[Data for analysis]

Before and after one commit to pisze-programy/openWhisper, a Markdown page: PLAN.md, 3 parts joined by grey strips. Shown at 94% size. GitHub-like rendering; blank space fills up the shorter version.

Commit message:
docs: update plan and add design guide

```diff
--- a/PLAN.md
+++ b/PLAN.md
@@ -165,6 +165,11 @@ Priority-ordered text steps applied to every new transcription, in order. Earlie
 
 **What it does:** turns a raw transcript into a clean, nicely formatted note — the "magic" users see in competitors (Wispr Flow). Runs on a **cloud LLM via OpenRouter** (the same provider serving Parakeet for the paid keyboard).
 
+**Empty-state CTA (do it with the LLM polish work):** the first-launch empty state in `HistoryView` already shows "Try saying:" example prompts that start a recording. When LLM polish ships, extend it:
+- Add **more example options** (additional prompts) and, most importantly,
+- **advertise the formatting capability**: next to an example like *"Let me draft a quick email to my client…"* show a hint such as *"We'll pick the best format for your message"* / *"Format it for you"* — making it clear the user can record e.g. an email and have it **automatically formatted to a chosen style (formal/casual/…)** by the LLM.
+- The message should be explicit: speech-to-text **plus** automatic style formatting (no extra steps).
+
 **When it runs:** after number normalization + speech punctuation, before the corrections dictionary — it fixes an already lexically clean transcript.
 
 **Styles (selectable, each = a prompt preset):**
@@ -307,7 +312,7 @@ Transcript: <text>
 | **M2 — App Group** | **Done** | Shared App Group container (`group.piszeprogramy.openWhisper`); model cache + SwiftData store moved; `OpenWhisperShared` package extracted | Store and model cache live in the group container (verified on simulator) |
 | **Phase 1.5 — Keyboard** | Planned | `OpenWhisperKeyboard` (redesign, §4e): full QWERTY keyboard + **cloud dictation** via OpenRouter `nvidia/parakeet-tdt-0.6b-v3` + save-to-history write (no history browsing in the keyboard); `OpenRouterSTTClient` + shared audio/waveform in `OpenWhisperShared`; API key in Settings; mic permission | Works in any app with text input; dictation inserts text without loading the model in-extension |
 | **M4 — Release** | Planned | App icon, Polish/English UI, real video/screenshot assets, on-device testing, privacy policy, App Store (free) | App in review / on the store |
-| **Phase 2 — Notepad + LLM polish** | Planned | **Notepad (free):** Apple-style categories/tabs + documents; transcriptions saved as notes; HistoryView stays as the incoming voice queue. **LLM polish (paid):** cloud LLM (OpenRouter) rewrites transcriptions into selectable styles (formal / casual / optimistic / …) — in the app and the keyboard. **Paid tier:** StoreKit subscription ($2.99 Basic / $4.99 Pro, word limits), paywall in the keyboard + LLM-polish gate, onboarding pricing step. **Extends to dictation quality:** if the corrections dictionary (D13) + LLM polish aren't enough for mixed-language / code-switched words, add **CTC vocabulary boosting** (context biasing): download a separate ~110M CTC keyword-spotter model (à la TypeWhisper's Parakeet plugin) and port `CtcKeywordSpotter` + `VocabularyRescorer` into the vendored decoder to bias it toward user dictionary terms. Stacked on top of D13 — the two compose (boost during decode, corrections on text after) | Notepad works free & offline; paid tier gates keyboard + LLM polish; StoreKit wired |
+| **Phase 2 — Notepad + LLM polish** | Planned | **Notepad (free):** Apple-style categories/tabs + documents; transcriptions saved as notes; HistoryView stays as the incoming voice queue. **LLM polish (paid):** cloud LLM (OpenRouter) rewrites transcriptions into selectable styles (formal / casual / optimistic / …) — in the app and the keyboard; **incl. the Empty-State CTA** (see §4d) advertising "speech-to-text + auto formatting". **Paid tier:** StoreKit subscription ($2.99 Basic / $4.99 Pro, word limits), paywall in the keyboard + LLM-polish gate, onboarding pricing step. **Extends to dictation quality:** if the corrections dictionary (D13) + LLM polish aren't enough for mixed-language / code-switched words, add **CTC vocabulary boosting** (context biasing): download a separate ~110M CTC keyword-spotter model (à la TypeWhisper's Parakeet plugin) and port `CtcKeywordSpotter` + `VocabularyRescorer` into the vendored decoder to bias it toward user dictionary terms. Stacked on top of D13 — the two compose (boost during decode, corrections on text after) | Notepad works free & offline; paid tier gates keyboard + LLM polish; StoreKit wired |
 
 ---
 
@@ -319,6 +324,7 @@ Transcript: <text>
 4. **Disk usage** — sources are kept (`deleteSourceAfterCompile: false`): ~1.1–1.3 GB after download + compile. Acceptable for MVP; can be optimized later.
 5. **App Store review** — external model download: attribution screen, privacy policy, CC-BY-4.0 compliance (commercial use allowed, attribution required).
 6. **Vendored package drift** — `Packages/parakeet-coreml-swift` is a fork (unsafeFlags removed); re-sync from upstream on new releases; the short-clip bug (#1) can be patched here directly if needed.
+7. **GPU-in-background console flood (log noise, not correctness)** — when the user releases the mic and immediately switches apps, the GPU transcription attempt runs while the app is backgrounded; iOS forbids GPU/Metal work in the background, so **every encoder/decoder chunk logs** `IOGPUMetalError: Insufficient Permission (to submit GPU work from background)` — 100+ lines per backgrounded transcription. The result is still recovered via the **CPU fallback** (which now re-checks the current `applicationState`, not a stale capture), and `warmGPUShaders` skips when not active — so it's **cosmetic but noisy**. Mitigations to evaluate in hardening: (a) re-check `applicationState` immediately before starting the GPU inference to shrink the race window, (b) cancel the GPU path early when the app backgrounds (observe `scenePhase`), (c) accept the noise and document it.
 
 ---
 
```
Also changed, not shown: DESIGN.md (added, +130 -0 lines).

[/Data for analysis]

_Exercise objective_
Your job is to copy out every line from the records above that has the word "releases".

_Completed exercise_
 6. **Vendored package drift** — `Packages/parakeet-coreml-swift` is a fork (unsafeFlags removed); re-sync from upstream on new releases; the short-clip bug (#1) can be patched here directly if needed.
+7. **GPU-in-background console flood (log noise, not correctness)** — when the user releases the mic and immediately switches apps, the GPU transcription attempt runs while the app is backgrounded; iOS forbids GPU/Metal work in the background, so **every encoder/decoder chunk logs** `IOGPUMetalError: Insufficient Permission (to submit GPU work from background)` — 100+ lines per backgrounded transcription. The result is still recovered via the **CPU fallback** (which now re-checks the current `applicationState`, not a stale capture), and `warmGPUShaders` skips when not active — so it's **cosmetic but noisy**. Mitigations to evaluate in hardening: (a) re-check `applicationState` immediately before starting the GPU inference to shrink the race window, (b) cancel the GPU path early when the app backgrounds (observe `scenePhase`), (c) accept the noise and document it.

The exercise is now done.